Citation: Xi Y-B, Cui L-B, Gong J, Fu Y-F, Wu X-S, Guo F, Yang X, Li C, Wang X-R, Li P, Qin W and Yin H (2020) Neuroanatomical Features That Predict Response to Electroconvulsive Therapy Combined With Antipsychotics in Schizophrenia: A Magnetic Resonance Imaging Study Using Radiomics Strategy. Front. Psychiatry 11:456. doi: 10.3389/fpsyt.2020.00456
Received: 18 October 2019; Accepted: 05 May 2020;
Published: 21 May 2020.
Edited by:Yu-Feng Zang, Hangzhou Normal University, China
Reviewed by:Gianluca Serafini, San Martino Hospital (IRCCS), Italy
Xiao Chang, King's College London, United Kingdom
Copyright © 2020 Xi, Cui, Gong, Fu, Wu, Guo, Yang, Li, Wang, Li, Qin and Yin. This is an open-access article distributed under the terms of the Creative Commons Attribution License (CC BY). The use, distribution or reproduction in other forums is permitted, provided the original author(s) and the copyright owner(s) are credited and that the original publication in this journal is cited, in accordance with accepted academic practice. No use, distribution or reproduction is permitted which does not comply with these terms.
†These authors have contributed equally to this work and share first authorship

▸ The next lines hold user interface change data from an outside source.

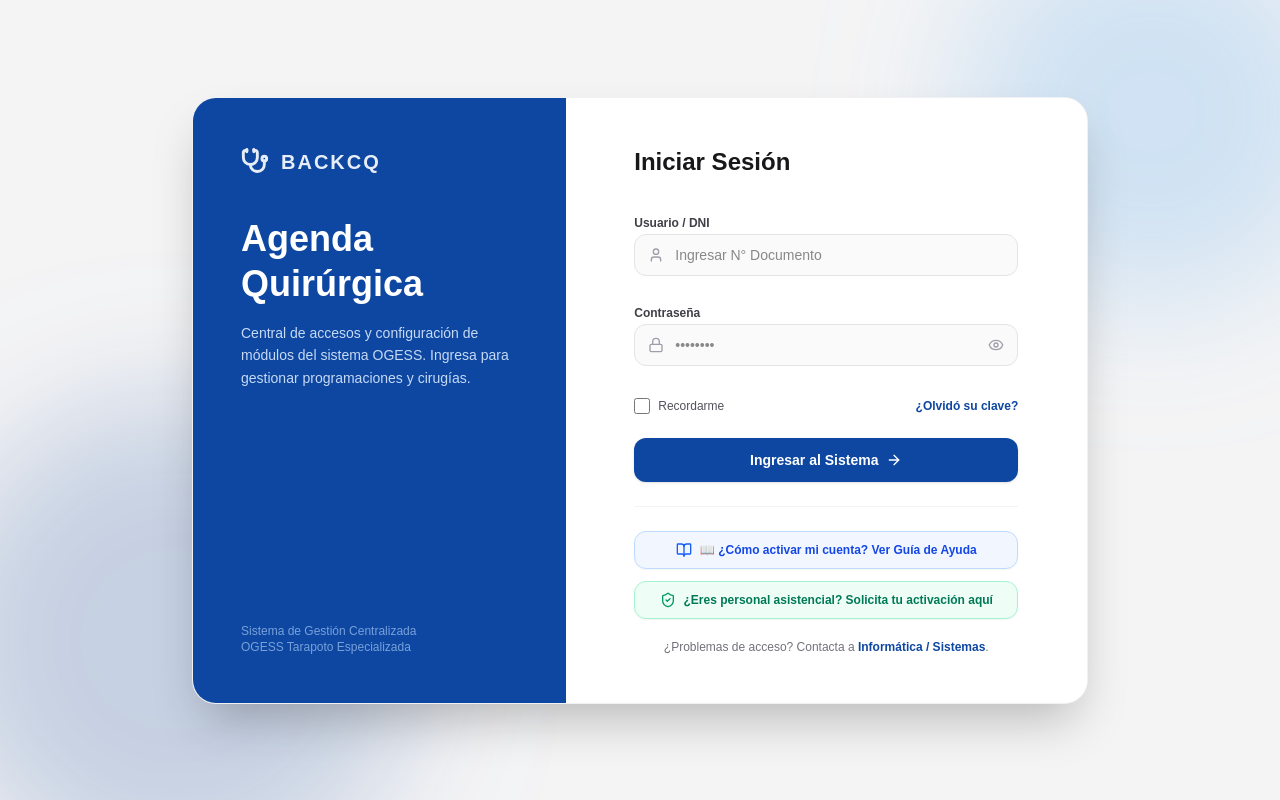
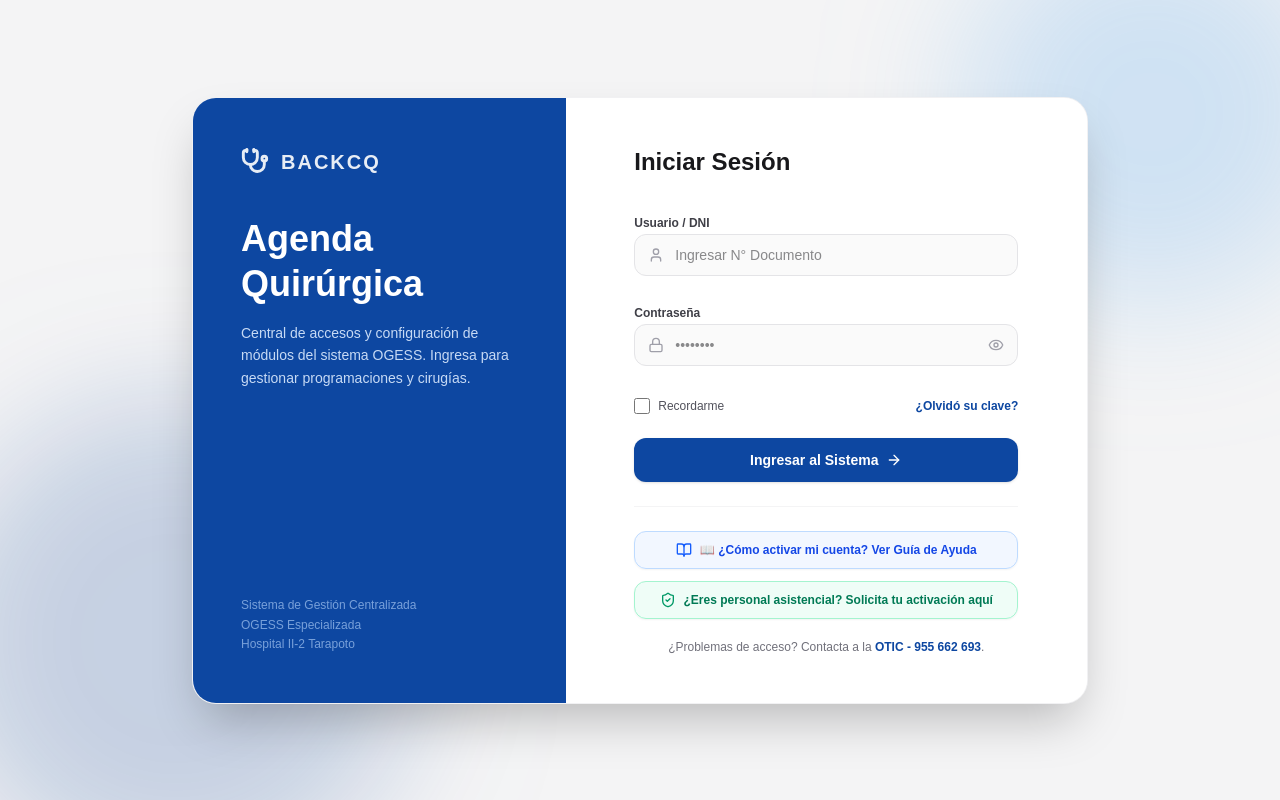
Before and after one commit to jhonyvp2000/FrontCQ, a Next.js app: page /login in a window 1280 px wide. Built offline with nearby package versions, Linux system fonts and the light colour scheme; no server answers.

Commit message:
style: update institution branding text and OTIC contact phone number

```diff
--- a/src/app/login/page.tsx
+++ b/src/app/login/page.tsx
@@ -163,9 +163,10 @@ export default function LoginPage() {
                     </div>
 
                     <div className="mt-12 hidden md:block">
-                        <p className="text-xs text-blue-200/60 font-medium">
+                        <p className="text-xs text-blue-200/60 font-medium leading-relaxed">
                             Sistema de Gestión Centralizada<br/>
-                            OGESS Tarapoto Especializada
+                            OGESS Especializada<br/>
+                            Hospital II-2 Tarapoto
                         </p>
                     </div>
                 </div>
@@ -309,7 +310,7 @@ export default function LoginPage() {
 
                         <div className="mt-5 text-center">
                             <p className="text-xs text-zinc-500 dark:text-zinc-400">
-                                ¿Problemas de acceso? Contacta a <span className="font-bold text-[var(--color-hospital-blue)]">Informática / Sistemas</span>.
+                                ¿Problemas de acceso? Contacta a la <span className="font-bold text-[var(--color-hospital-blue)]">OTIC - 955 662 693</span>.
                             </p>
                         </div>
                     </div>
```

‡These authors have contributed equally to this work and share senior authorship